▸ **Exercise details**: Reproduce the data in full, exactly as it appears.

▸ **Data excerpts**:
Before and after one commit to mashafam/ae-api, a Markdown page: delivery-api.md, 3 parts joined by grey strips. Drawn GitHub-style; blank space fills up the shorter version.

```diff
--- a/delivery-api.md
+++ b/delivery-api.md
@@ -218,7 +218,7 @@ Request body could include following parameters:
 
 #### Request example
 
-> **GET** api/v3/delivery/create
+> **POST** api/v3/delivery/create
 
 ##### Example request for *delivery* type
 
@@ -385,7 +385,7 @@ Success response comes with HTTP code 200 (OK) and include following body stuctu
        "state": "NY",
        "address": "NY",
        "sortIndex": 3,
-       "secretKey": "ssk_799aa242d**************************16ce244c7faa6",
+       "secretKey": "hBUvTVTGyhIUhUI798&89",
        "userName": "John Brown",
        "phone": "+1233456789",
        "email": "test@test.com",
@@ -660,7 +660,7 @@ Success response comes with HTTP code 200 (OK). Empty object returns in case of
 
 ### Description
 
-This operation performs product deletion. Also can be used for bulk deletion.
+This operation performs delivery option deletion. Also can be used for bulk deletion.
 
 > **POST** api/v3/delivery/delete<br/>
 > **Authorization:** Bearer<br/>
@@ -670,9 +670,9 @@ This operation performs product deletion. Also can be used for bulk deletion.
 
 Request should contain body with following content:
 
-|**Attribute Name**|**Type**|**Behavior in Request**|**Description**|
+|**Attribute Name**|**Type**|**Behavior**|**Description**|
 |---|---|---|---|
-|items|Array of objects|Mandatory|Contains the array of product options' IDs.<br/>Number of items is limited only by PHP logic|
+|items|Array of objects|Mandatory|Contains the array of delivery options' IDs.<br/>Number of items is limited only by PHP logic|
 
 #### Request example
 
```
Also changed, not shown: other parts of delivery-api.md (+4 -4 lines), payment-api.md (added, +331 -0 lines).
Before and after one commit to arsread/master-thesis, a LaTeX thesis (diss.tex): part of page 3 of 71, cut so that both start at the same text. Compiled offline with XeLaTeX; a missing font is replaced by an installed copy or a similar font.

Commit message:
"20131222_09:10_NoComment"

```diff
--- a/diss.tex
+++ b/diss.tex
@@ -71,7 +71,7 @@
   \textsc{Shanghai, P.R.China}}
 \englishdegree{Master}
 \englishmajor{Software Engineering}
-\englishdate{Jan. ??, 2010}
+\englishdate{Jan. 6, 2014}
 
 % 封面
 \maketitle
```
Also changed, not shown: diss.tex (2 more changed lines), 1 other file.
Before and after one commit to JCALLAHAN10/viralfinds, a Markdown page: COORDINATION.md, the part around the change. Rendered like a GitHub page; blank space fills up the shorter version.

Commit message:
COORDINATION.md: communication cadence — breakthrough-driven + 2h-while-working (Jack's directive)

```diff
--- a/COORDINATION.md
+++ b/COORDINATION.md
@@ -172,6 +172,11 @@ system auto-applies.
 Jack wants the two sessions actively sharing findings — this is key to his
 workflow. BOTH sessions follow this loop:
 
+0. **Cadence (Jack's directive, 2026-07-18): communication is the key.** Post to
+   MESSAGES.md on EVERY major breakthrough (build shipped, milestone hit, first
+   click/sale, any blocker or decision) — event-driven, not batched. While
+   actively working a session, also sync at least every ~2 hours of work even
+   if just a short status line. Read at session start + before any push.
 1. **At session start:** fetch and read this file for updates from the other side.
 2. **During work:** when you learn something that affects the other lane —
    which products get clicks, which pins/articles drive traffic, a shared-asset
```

▸ **Finished task**:
Before and after one commit to mashafam/ae-api, a Markdown page: delivery-api.md, 3 parts joined by grey strips. Drawn GitHub-style; blank space fills up the shorter version.

```diff
--- a/delivery-api.md
+++ b/delivery-api.md
@@ -218,7 +218,7 @@ Request body could include following parameters:
 
 #### Request example
 
-> **GET** api/v3/delivery/create
+> **POST** api/v3/delivery/create
 
 ##### Example request for *delivery* type
 
@@ -385,7 +385,7 @@ Success response comes with HTTP code 200 (OK) and include following body stuctu
        "state": "NY",
        "address": "NY",
        "sortIndex": 3,
-       "secretKey": "ssk_799aa242d**************************16ce244c7faa6",
+       "secretKey": "hBUvTVTGyhIUhUI798&89",
        "userName": "John Brown",
        "phone": "+1233456789",
        "email": "test@test.com",
@@ -660,7 +660,7 @@ Success response comes with HTTP code 200 (OK). Empty object returns in case of
 
 ### Description
 
-This operation performs product deletion. Also can be used for bulk deletion.
+This operation performs delivery option deletion. Also can be used for bulk deletion.
 
 > **POST** api/v3/delivery/delete<br/>
 > **Authorization:** Bearer<br/>
@@ -670,9 +670,9 @@ This operation performs product deletion. Also can be used for bulk deletion.
 
 Request should contain body with following content:
 
-|**Attribute Name**|**Type**|**Behavior in Request**|**Description**|
+|**Attribute Name**|**Type**|**Behavior**|**Description**|
 |---|---|---|---|
-|items|Array of objects|Mandatory|Contains the array of product options' IDs.<br/>Number of items is limited only by PHP logic|
+|items|Array of objects|Mandatory|Contains the array of delivery options' IDs.<br/>Number of items is limited only by PHP logic|
 
 #### Request example
 
```
Also changed, not shown: other parts of delivery-api.md (+4 -4 lines), payment-api.md (added, +331 -0 lines).
Before and after one commit to arsread/master-thesis, a LaTeX thesis (diss.tex): part of page 3 of 71, cut so that both start at the same text. Compiled offline with XeLaTeX; a missing font is replaced by an installed copy or a similar font.

Commit message:
"20131222_09:10_NoComment"

```diff
--- a/diss.tex
+++ b/diss.tex
@@ -71,7 +71,7 @@
   \textsc{Shanghai, P.R.China}}
 \englishdegree{Master}
 \englishmajor{Software Engineering}
-\englishdate{Jan. ??, 2010}
+\englishdate{Jan. 6, 2014}
 
 % 封面
 \maketitle
```
Also changed, not shown: diss.tex (2 more changed lines), 1 other file.
Before and after one commit to JCALLAHAN10/viralfinds, a Markdown page: COORDINATION.md, the part around the change. Rendered like a GitHub page; blank space fills up the shorter version.

Commit message:
COORDINATION.md: communication cadence — breakthrough-driven + 2h-while-working (Jack's directive)

```diff
--- a/COORDINATION.md
+++ b/COORDINATION.md
@@ -172,6 +172,11 @@ system auto-applies.
 Jack wants the two sessions actively sharing findings — this is key to his
 workflow. BOTH sessions follow this loop:
 
+0. **Cadence (Jack's directive, 2026-07-18): communication is the key.** Post to
+   MESSAGES.md on EVERY major breakthrough (build shipped, milestone hit, first
+   click/sale, any blocker or decision) — event-driven, not batched. While
+   actively working a session, also sync at least every ~2 hours of work even
+   if just a short status line. Read at session start + before any push.
 1. **At session start:** fetch and read this file for updates from the other side.
 2. **During work:** when you learn something that affects the other lane —
    which products get clicks, which pins/articles drive traffic, a shared-asset
```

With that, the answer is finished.